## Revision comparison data
##############################

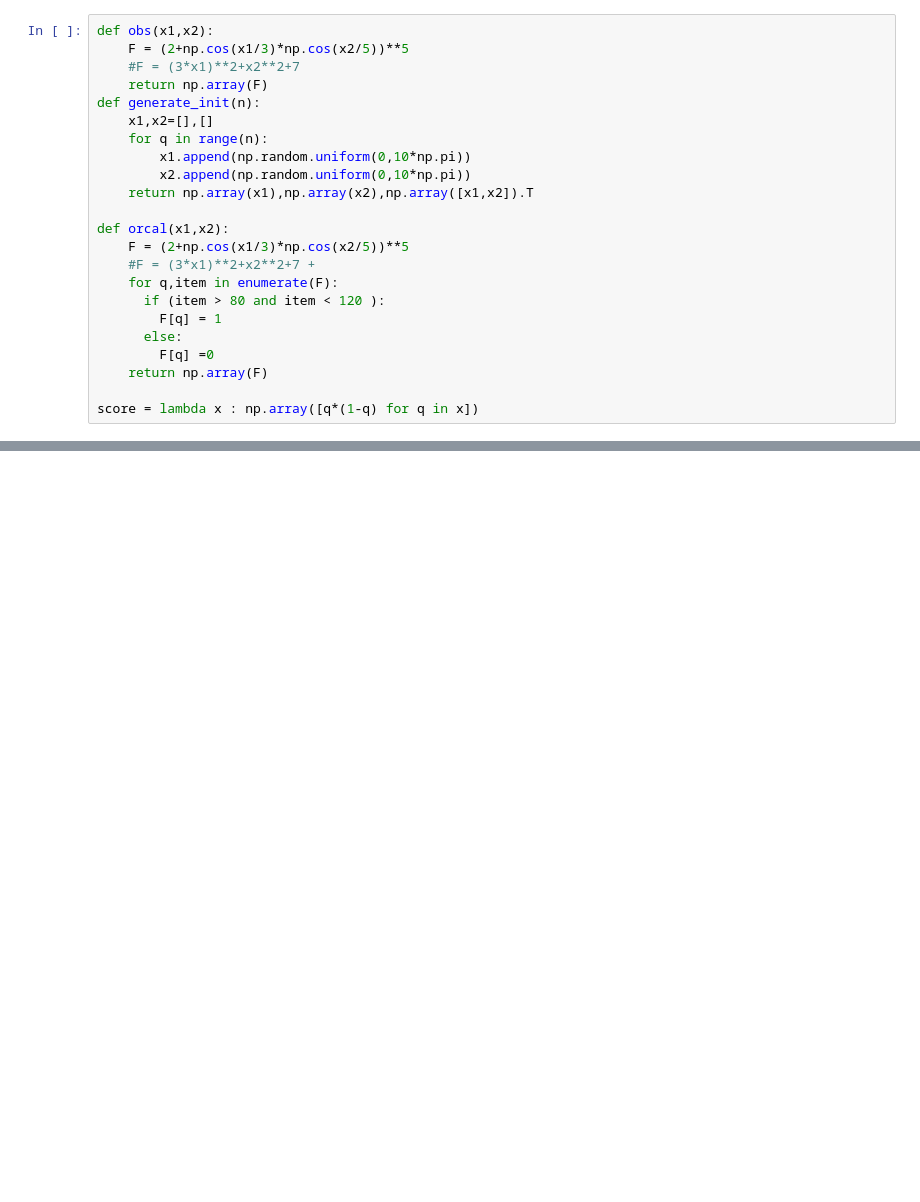
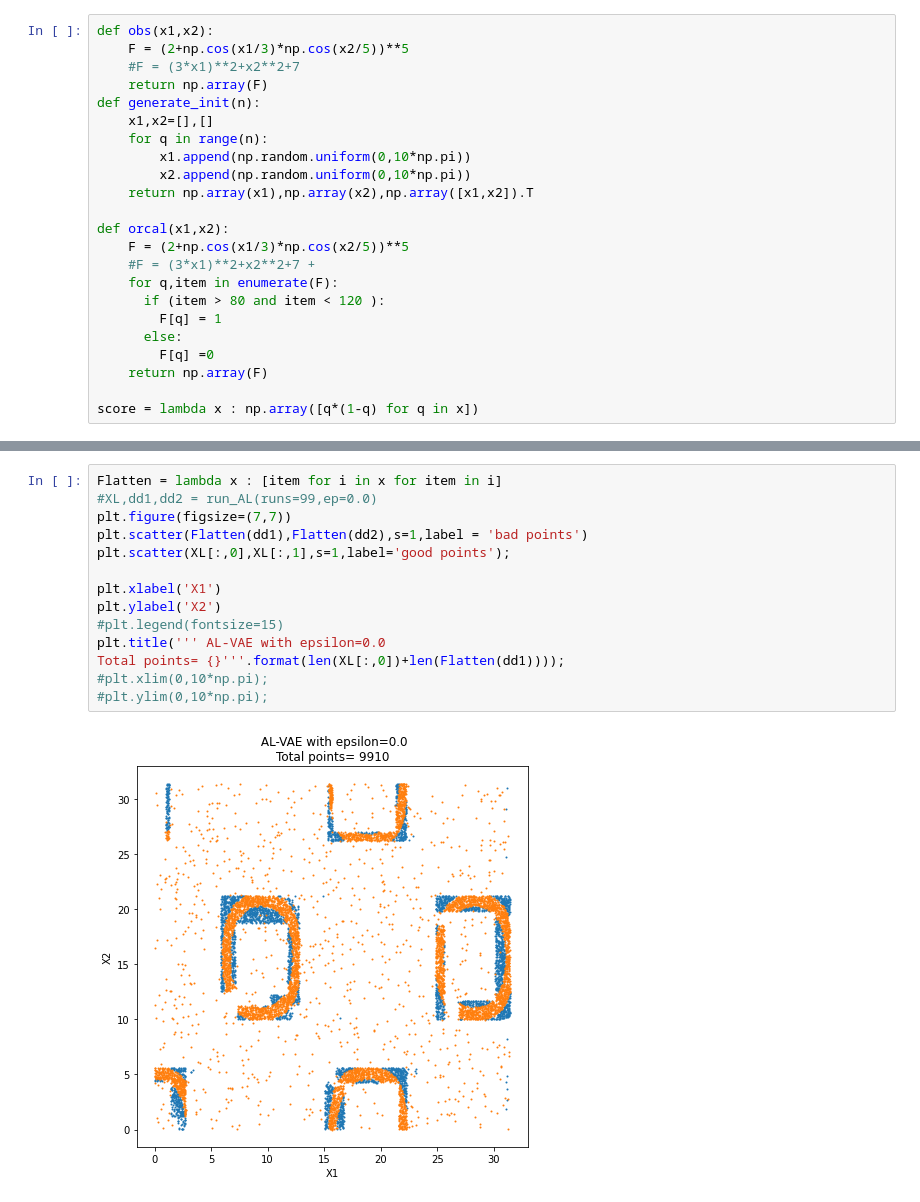
Before and after one commit to AHamamd150/MLscanner, a Jupyter notebook: AL_Varitional_Autoencoder_2.ipynb, the cells around one changed output, grey strips where cells are left out. Drawn from its saved outputs; the diff is of its cells as text; blank space fills up the shorter version.

```diff
--- a/AL_Varitional_Autoencoder_2.ipynb
+++ b/AL_Varitional_Autoencoder_2.ipynb
@@ -170,5 +171,21 @@ def run_AL(runs =20,learning_rate=0.01,n_estimators=100,max_depth=30,print_outpu
       obs1=np.append(obs1,ob[Y],axis=0)
       BDT.fit(X, obs1)
     return X,badP1,badP2
+# %%
+Flatten = lambda x : [item for i in x for item in i]
+#XL,dd1,dd2 = run_AL(runs=99,ep=0.0)
+plt.figure(figsize=(7,7))
+plt.scatter(Flatten(dd1),Flatten(dd2),s=1,label = 'bad points')
+plt.scatter(XL[:,0],XL[:,1],s=1,label='good points');
+
+plt.xlabel('X1')
+plt.ylabel('X2')
+#plt.legend(fontsize=15)
+plt.title(''' AL-VAE with epsilon=0.0
+Total points= {}'''.format(len(XL[:,0])+len(Flatten(dd1))));
+#plt.xlim(0,10*np.pi);
+#plt.ylim(0,10*np.pi);
+# %% [output]
+[figure, added]
 # %%
 Flatten = lambda x : [item for i in x for item in i]
```
Also changed, not shown: parts of 8 cells of this notebook.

##############################

## WHAT TO PRODUCE
Tally the lines in the records above that contain the string "runs" and report only the tally.

## YOUR RESPONSE
2